This earthquake had a magnitude of 8.4, and is often referred to as the Nobi Earthquake. and was the largest earthquake is still considered to be the largest earthquake on land in the modern history of Japan and caused damage over a 4200 square mile area. It would be August 1, 1923 before Japan would again experience such wide spread devastation from an earthquake and loss of life (140,000 killed) in the 8.3 magnitude Kanto quake. The 2011 earthquake struck just offshore. The quake killed over 7000 people and left surface fault line ruptures which were easily traced for a distance of 50~80 meters and created, in places, vertical uplifts of as much as 20 ft. Most photographs in this book show the resulting devastation, with a few showing the fault line and the displacement of the earth.
The authors of the work were both geologists. John Milne (1850-1913), was British geologist who became a Professor of Geology and Mining at the Imperial University of Japan, Tokyo in 1877. It was the seismic history of Japan which attracted him to a career in seismology and he was a founding member of the Seismological Society of Japan. He is considered one of the founding fathers of modern seismology and the invention of the continuous recording seismograph.
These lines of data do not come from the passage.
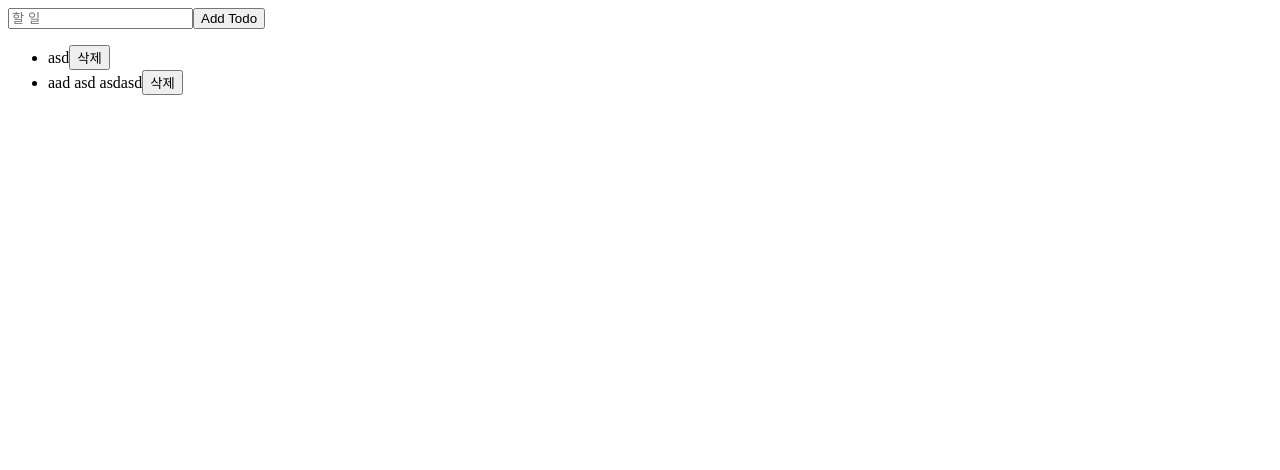
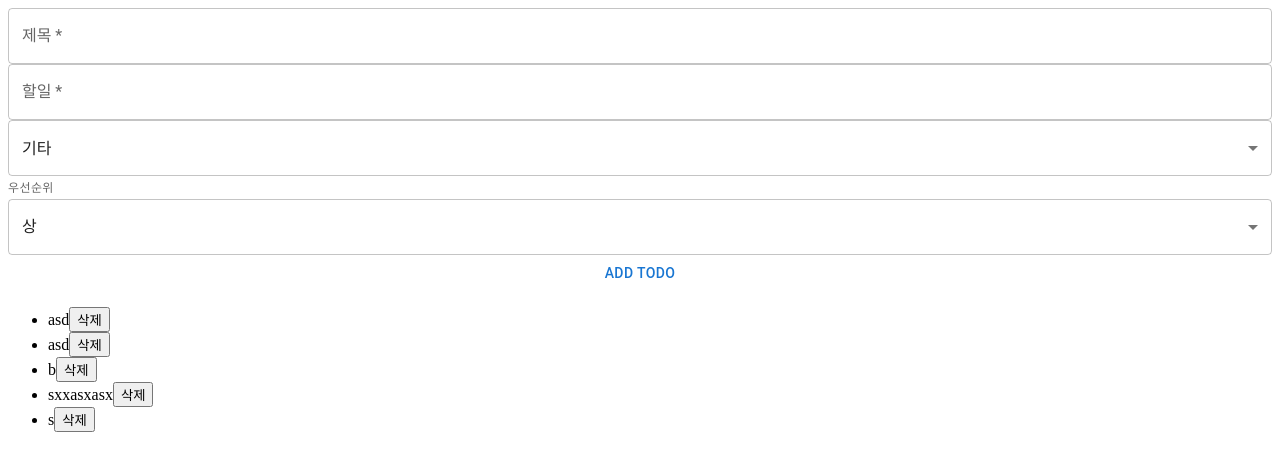
Before and after one commit to ilacilac/kstd-todo, a Next.js app: page / in a window 1280 px wide. Shown: the top 470 px of the page. Built offline with nearby package versions, Linux system fonts and the light colour scheme.

Commit message:
Feat: datepicker 구현준비

```diff
--- a/components/Todo/TodoForm.tsx
+++ b/components/Todo/TodoForm.tsx
@@ -1,26 +1,49 @@
 // components/TodoForm.tsx
 
 import React, { Dispatch, SetStateAction, useState } from "react";
+import {
+  Button,
+  Checkbox,
+  FilledTextFieldProps,
+  FormControl,
+  FormGroup,
+  FormHelperText,
+  Input,
+  MenuItem,
+  OutlinedTextFieldProps,
+  StandardTextFieldProps,
+  TextField,
+  TextFieldVariants,
+} from "@mui/material";
+
+import Select, { SelectChangeEvent } from "@mui/material/Select";
+
+import { createTodoToServer } from "service/todos";
 import { v4 as uuidv4 } from "uuid";
-import { Todo } from "@/types/todo";
+import { Todo } from "../../types/todo";
+
+import dayjs from "dayjs";
+
 type TodoFormProps = {
   todos: Todo[];
   setTodosArray: Dispatch<SetStateAction<Todo[]>>;
 };
 
 const TodoForm: React.FC<TodoFormProps> = ({ todos, setTodosArray }) => {
+  const [title, setTitle] = useState("");
   const [task, setTask] = useState("");
-  const [category, setCategory] = useState("회사");
-  const [startDate, setStartDate] = useState("");
+  const [category, setCategory] = useState("기타");
+  const [startDate, setStartDate] = useState("2022-04-12");
   const [endDate, setEndDate] = useState("");
-  const [priority, setPriority] = useState("중");
-  const [status, setStatus] = useState("대기");
+  const [priority, setPriority] = useState("상");
+  const [status, setStatus] = useState(false);
 
-  const handleSubmit = async (e: React.FormEvent) => {
+  const handleClick = async (e: React.MouseEvent) => {
     e.preventDefault();
 
     const newTodo = {
       id: uuidv4(),
+      title,
       task,
       category,
       startDate,
@@ -29,32 +52,72 @@ const TodoForm: React.FC<TodoFormProps> = ({ todos, setTodosArray }) => {
       status,
     };
 
-    const res = await fetch("/api/todos", {
-      method: "POST",
-      headers: {
-        "Content-Type": "application/json",
-      },
-      body: JSON.stringify(newTodo),
+    if (!title || !task) {
+      alert("제목과 할 일 모두 입력해주세요.");
+      return false;
+    }
+    createTodoToServer(newTodo).then(() => {
+      setTodosArray([...todos, newTodo]);
     });
+  };
 
-    if (res.ok) {
-      // Refresh the current page to see the new todo
-      setTodosArray([...todos, newTodo]);
-      // window.location.reload();
-    }
+  const handleChange = (event: SelectChangeEvent) => {
+    setCategory(event.target.value as string);
   };
 
   return (
-    <form onSubmit={handleSubmit}>
-      <input
+    <FormGroup>
+      <TextField
+        value={title}
+        onChange={(e) => setTitle(e.target.value)}
+        // placeholder="제목을 입력해주세요."
+        required
+        id="title"
+        label="제목"
+      />
+
+      <TextField
         value={task}
         onChange={(e) => setTask(e.target.value)}
-        placeholder="할 일"
+        // placeholder="내용을 입력해주세요."
         required
+        id="task"
+        label="할일"
       />
-      {/* ... Add more input fields for other attributes like category, startDate, etc. */}
-      <button type="submit">Add Todo</button>
-    </form>
+      <Select
+        labelId="category"
+        id="category"
+        value={category}
+        label="카테고리"
+        onChange={(e) => setCategory(e.target.value)}
+      >
+        <MenuItem value={"기타"}>기타</MenuItem>
+        <MenuItem value={"회사"}>회사</MenuItem>
+        <MenuItem value={"취미"}>취미</MenuItem>
+      </Select>
+      <FormHelperText>우선순위</FormHelperText>
+      <Select
+        labelId="priority"
+        id="priority"
+        value={priority}
+        label="우선순위"
+        onChange={(e) => setPriority(e.target.value)}
+      >
+        <MenuItem value={"상"}>상</MenuItem>
+        <MenuItem value={"중"}>중</MenuItem>
+        <MenuItem value={"하"}>하</MenuItem>
+      </Select>
+
+      {/* <Checkbox
+        aria-label="완료"
+        checked={status}
+        onChange={(e) => setStatus(e.target.checked)}
+      /> */}
+
+      <Button onClick={handleClick} type="submit">
+        Add Todo
+      </Button>
+    </FormGroup>
   );
 };
 
--- a/data/todos.json
+++ b/data/todos.json
@@ -1 +1,49 @@
-[{"id":"fd88175e-b80a-4720-8225-147f0eaa33f0","task":"asd","category":"회사","startDate":"","endDate":"","priority":"중","status":"대기"},{"id":"c17276dc-3cfa-4782-9c4c-09fe4a993550","task":"aad asd asdasd","category":"회사","startDate":"","endDate":"","priority":"중","status":"대기"}]
+[
+  {
+    "id": "fd88175e-b80a-4720-8225-147f0eaa33f0",
+    "task": "asd",
+    "category": "회사",
+    "startDate": "",
+    "endDate": "",
+    "priority": "중",
+    "status": "대기"
+  },
+  {
+    "id": "b0a5da6e-b4b8-4cfe-9b36-302e656d8e8a",
+    "task": "asd",
+    "category": "회사",
+    "startDate": "",
+    "endDate": "",
+    "priority": "중",
+    "status": "대기"
+  },
+  {
+    "id": "0de90211-8c3c-45eb-87ee-810855ae4e9d",
+    "task": "b",
+    "category": "회사",
+    "startDate": "",
+    "endDate": "",
+    "priority": "중",
+    "status": "대기"
+  },
+  {
+    "id": "50925a1a-5415-4397-879f-d2f9fd385480",
+    "title": "sds",
+    "task": "sxxasxasx",
+    "category": "취미",
+    "startDate": "2022-04-12",
+    "endDate": "",
+    "priority": "중",
+    "status": false
+  },
+  {
+    "id": "88406261-fb1b-4789-b817-65cf98046afa",
+    "title": "asd",
+    "task": "s",
+    "category": "회사",
+    "startDate": "2022-04-12",
+    "endDate": "",
+    "priority": "중",
+    "status": false
+  }
+]
--- a/service/todos.ts
+++ b/service/todos.ts
@@ -10,3 +10,7 @@ export const getTodosFromServer = async () => {
 export const deleteTodoFromServer = async (id: string) => {
   await axios.delete(`http://localhost:3000/api/todo/${id}`);
 };
+
+export const createTodoToServer = async (newTodo: Todo) => {
+  await axios.post("http://localhost:3000/api/todos", newTodo);
+};
--- a/types/todo.d.ts
+++ b/types/todo.d.ts
@@ -1,9 +1,10 @@
 export type Todo = {
   id: string;
+  title: string;
   category: string;
   task: string;
   startDate: string;
   endDate: string;
   priority: string;
-  status: string;
+  status: boolean;
 };
```
Also changed, not shown: package.json (+7 -1 lines), 1 other file (tests, documents, lock files or other folders).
Milne had a particular interest in the relationship of earthquakes and volcanoes and he eventually concluded that earthquakes were not caused by volcanoes but rather they were primarily the result of a build up of energy in rocks caused by deformation of the earth's crust. In February of 1895 an earthquake destroyed most of Milne's instruments, books and possessions. Disheartened by this situation, he left Japan after a 20 year stay and returned to England where he lived on the Isle of Wright. While in Japan, Milne co-authored with Burton, The Great Earthquake of Japan, 1891 (1892) and The Volcanoes of Japan, Part 1, Fuji-san ( 1892).
William Kinninmond Burton (1856-1899), a Scottish geologist and engineer. He was a Professor of Sanitary Engineering at Imperial University of Japan, Tokyo, and helped design the modern water and sewage systems in cities throughout Japan. Burton was also an avid photographer and noted expert in the technical aspects of photography. He published several technical works on photography. It was through his interest in photography that Burton developed a close association with Kazumasa Ogawa, the noted Japanese photographer and collotype printer. Ogawa is responsible for all of the photographs and plates found in the Great Earthquake in Japan, 1891. Burton left Japan in 1896 and went to Taiwan but returned to Japan in 1899 where he died at the age of 43.